- [Dataset excerpts]:
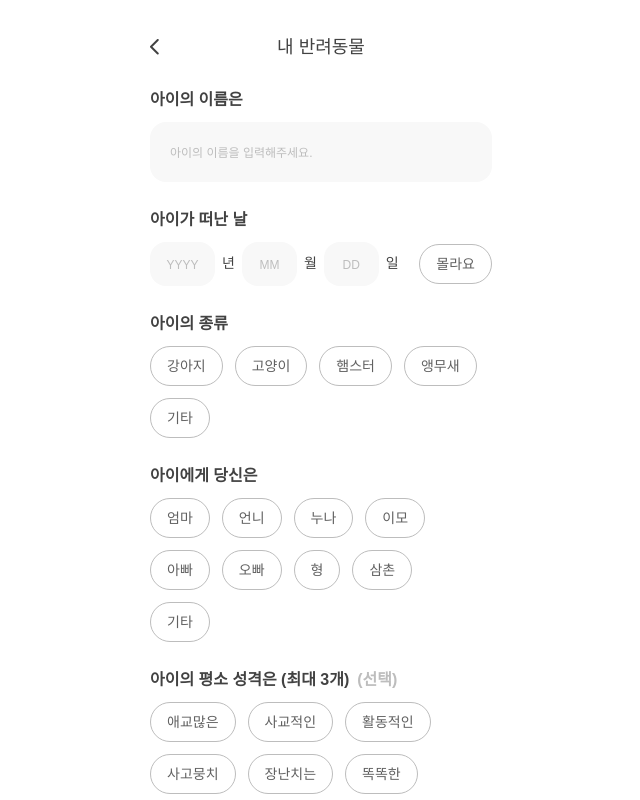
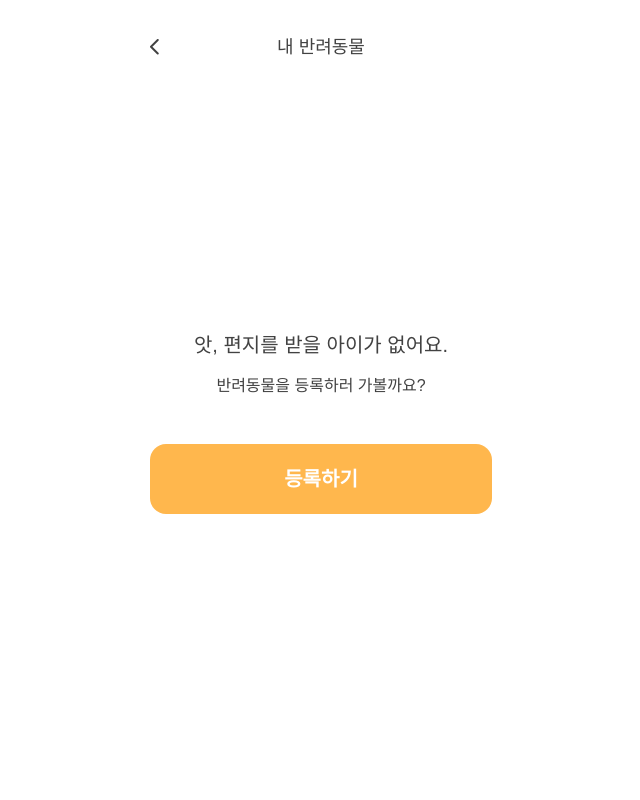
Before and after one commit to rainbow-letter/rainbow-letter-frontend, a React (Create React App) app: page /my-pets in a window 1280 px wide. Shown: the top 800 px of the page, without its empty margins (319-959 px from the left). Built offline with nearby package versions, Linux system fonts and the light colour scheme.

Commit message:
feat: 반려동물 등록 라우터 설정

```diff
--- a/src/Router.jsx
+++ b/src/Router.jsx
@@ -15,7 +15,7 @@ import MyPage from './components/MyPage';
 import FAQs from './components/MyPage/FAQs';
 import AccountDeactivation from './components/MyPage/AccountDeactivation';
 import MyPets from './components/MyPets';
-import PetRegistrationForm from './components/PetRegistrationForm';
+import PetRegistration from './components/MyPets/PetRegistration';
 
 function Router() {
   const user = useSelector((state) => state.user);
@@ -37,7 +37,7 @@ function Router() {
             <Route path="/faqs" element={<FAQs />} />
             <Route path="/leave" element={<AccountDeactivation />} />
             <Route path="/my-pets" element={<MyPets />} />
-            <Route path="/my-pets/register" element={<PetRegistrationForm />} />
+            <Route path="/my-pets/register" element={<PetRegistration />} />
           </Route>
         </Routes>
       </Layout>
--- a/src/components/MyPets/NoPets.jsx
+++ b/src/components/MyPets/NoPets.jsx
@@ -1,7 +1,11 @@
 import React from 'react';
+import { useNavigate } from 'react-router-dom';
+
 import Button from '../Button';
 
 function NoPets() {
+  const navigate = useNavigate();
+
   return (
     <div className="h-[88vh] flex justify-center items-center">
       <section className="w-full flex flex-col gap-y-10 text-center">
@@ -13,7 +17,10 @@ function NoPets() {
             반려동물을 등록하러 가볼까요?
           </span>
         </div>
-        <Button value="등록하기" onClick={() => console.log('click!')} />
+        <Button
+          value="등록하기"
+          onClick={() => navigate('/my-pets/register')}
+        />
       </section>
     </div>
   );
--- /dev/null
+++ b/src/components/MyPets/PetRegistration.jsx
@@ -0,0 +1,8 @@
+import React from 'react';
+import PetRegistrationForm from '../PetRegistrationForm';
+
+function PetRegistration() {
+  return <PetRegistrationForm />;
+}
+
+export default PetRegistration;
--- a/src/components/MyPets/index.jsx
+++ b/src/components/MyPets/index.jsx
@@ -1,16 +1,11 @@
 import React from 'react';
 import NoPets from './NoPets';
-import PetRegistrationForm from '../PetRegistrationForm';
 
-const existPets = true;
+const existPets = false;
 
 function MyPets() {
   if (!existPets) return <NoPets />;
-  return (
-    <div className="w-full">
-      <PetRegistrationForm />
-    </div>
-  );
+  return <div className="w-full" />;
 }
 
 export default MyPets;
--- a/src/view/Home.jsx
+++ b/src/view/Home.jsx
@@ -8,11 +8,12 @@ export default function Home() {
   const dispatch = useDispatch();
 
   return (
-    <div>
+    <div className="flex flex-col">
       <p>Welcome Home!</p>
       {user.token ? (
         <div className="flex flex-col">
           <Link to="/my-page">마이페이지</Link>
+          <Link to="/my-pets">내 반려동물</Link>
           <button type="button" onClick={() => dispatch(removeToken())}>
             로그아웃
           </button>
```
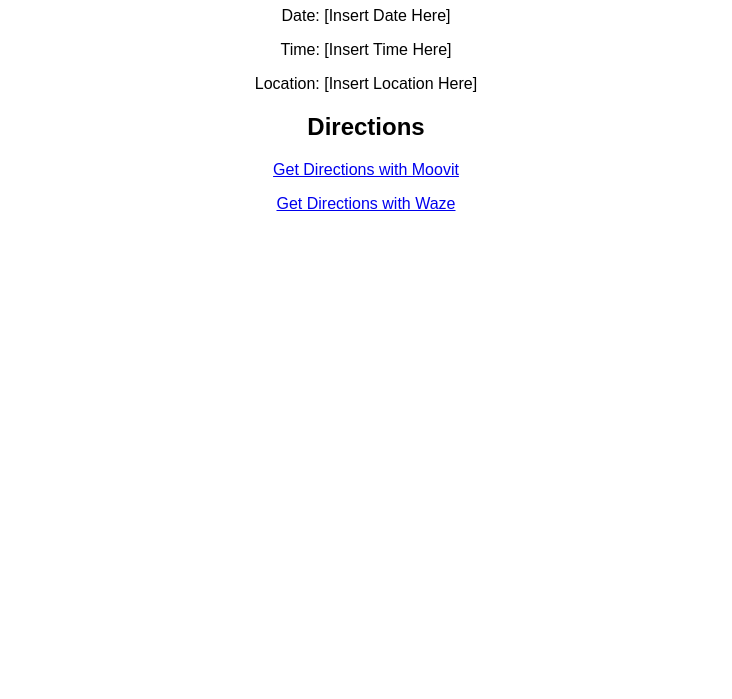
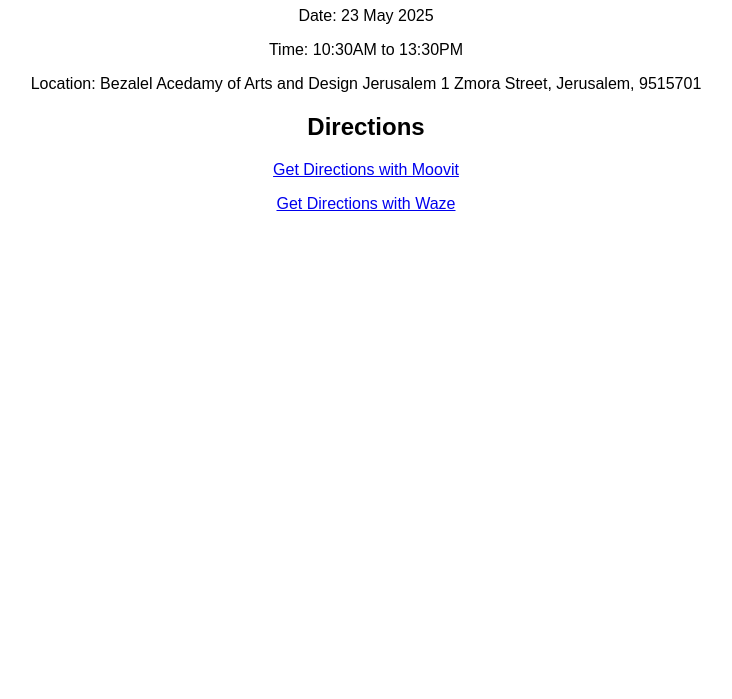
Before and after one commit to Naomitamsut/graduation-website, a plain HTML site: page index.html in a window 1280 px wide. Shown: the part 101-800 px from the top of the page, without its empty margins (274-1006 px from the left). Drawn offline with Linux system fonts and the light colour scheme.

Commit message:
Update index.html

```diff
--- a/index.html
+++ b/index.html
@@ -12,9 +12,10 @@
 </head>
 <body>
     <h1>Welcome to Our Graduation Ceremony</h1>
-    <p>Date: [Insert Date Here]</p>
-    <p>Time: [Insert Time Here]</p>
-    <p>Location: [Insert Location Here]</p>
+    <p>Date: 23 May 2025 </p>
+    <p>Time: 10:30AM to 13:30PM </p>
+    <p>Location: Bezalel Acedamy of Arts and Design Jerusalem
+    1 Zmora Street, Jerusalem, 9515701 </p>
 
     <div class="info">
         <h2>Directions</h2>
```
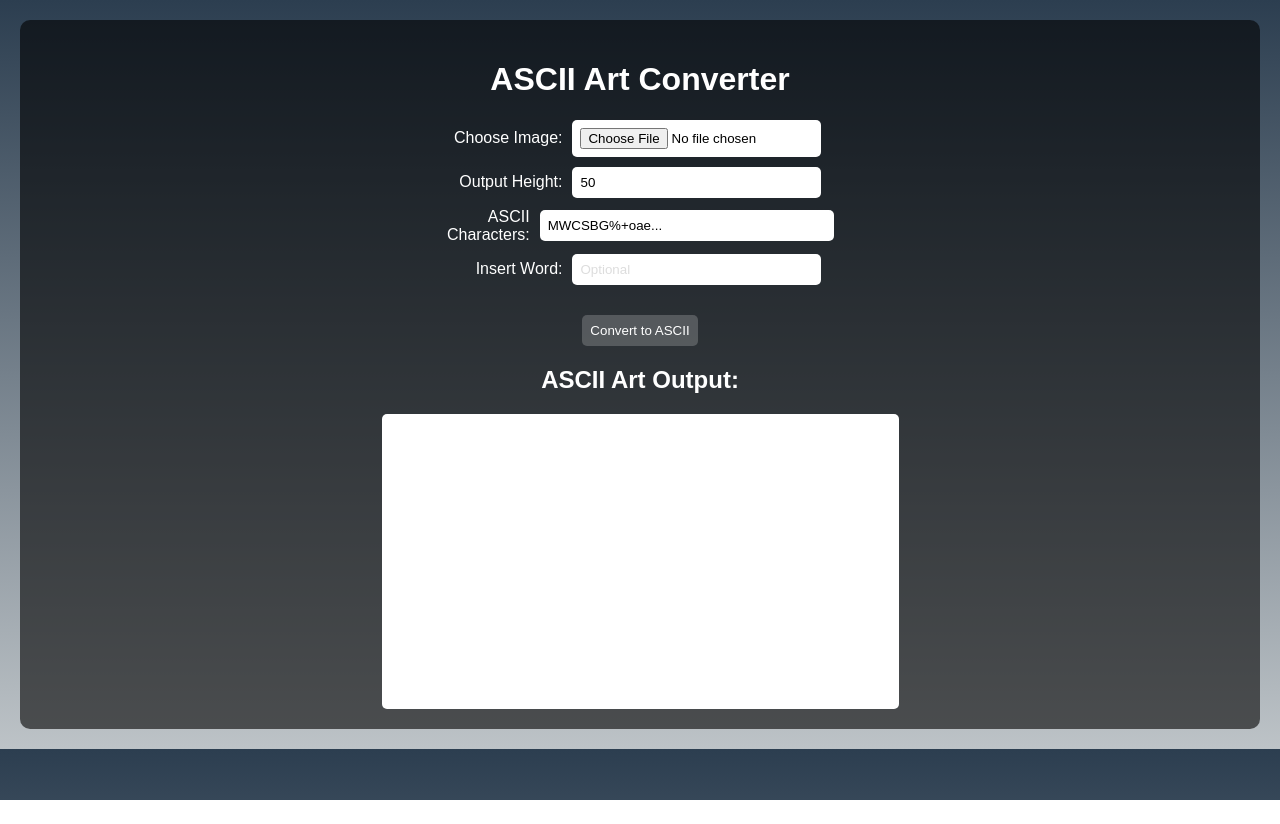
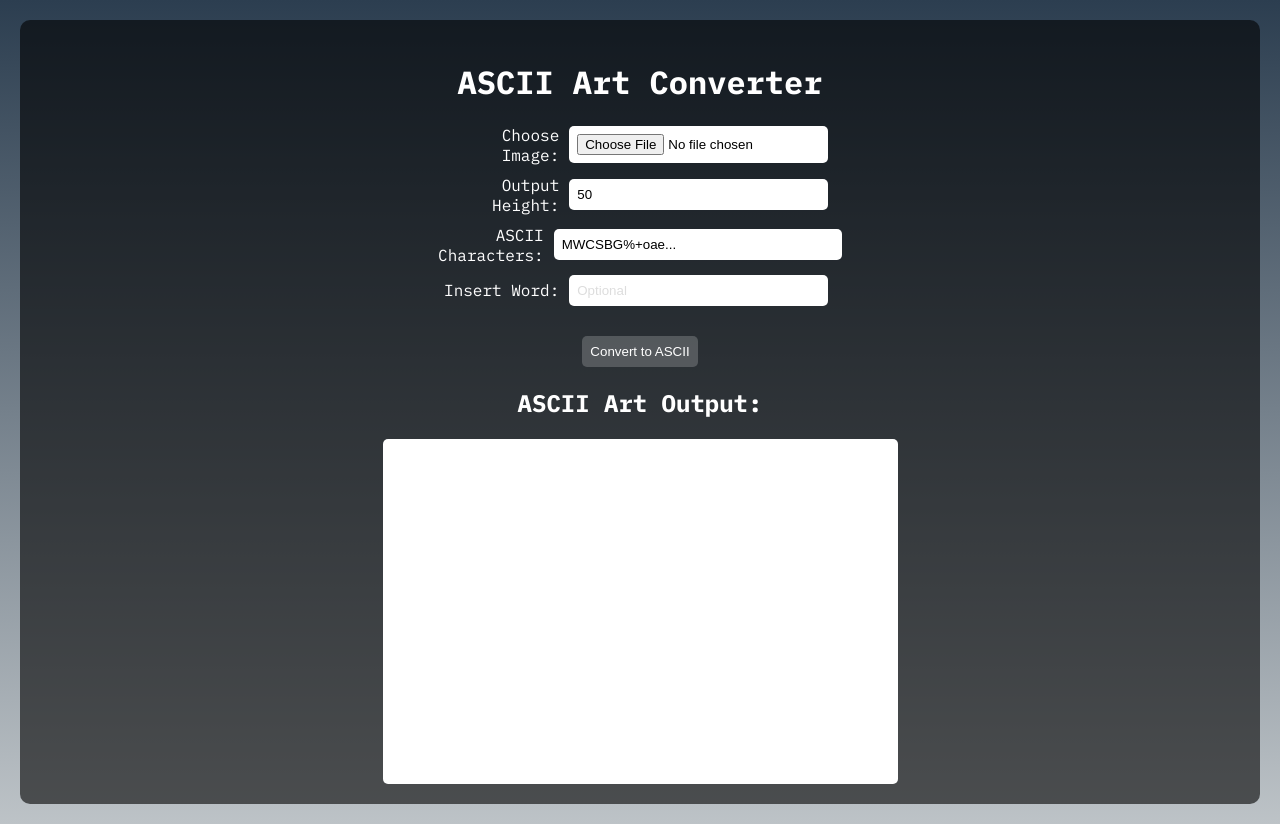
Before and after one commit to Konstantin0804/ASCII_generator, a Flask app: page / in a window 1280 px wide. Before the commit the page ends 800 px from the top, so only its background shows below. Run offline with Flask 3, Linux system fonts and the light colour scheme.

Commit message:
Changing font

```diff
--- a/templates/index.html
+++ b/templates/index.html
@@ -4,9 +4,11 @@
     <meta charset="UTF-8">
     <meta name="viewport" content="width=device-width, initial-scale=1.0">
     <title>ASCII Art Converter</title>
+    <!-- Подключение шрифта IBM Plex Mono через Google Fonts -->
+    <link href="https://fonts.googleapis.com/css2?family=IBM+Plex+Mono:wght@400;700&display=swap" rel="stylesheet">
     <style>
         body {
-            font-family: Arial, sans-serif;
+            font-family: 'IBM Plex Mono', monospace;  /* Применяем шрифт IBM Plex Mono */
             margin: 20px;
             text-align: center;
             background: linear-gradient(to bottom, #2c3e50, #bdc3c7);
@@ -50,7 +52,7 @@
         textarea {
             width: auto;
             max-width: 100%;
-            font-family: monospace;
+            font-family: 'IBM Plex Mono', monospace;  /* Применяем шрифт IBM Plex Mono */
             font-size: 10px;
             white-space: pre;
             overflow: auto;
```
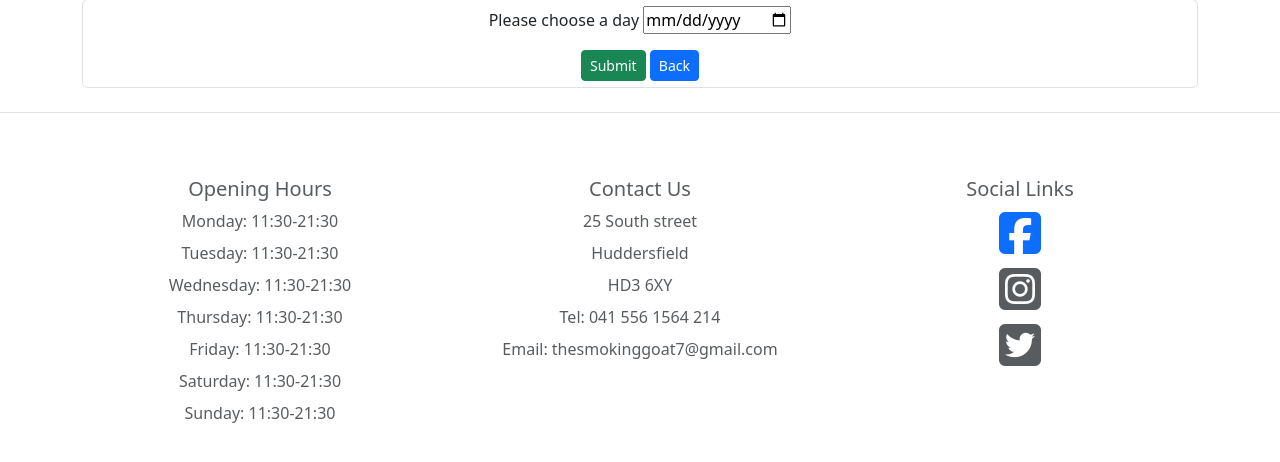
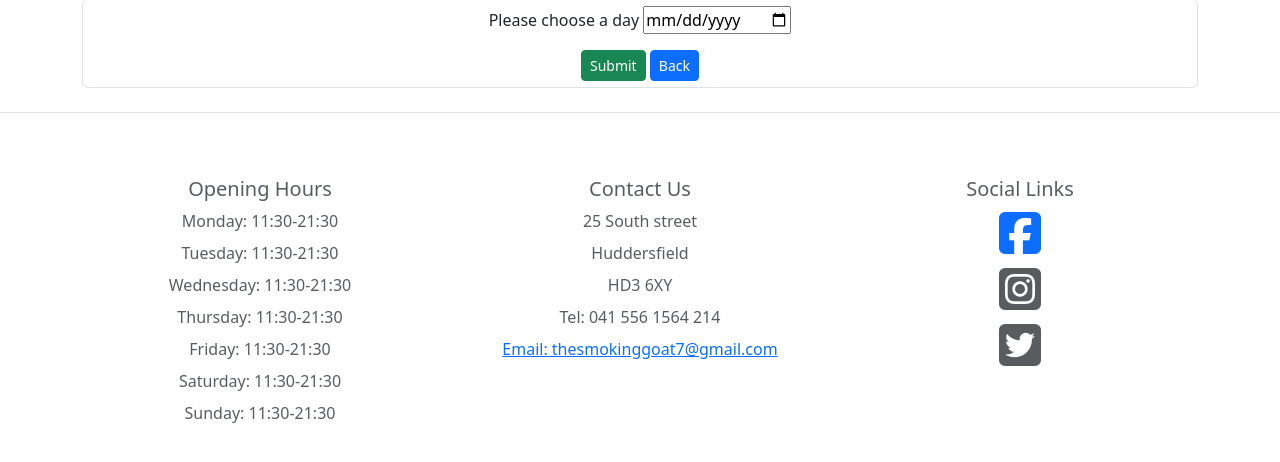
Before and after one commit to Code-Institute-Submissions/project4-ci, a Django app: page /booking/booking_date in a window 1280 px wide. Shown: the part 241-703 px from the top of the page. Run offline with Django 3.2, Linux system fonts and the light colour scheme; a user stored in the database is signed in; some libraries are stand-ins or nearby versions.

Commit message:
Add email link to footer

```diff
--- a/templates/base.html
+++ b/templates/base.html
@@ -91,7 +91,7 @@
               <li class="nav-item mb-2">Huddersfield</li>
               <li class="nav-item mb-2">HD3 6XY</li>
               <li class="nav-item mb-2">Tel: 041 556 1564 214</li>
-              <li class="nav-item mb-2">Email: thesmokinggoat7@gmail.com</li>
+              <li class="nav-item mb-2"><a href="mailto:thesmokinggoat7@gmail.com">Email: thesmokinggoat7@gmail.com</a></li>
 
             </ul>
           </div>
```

- [What you need to do]:
Copy each line in the listing where "function" appears.

- [Solution to this exercise]:
 function Router() {
@@ -37,7 +37,7 @@ function Router() {
 function NoPets() {
@@ -13,7 +17,10 @@ function NoPets() {
+function PetRegistration() {
 function MyPets() {
@@ -8,11 +8,12 @@ export default function Home() {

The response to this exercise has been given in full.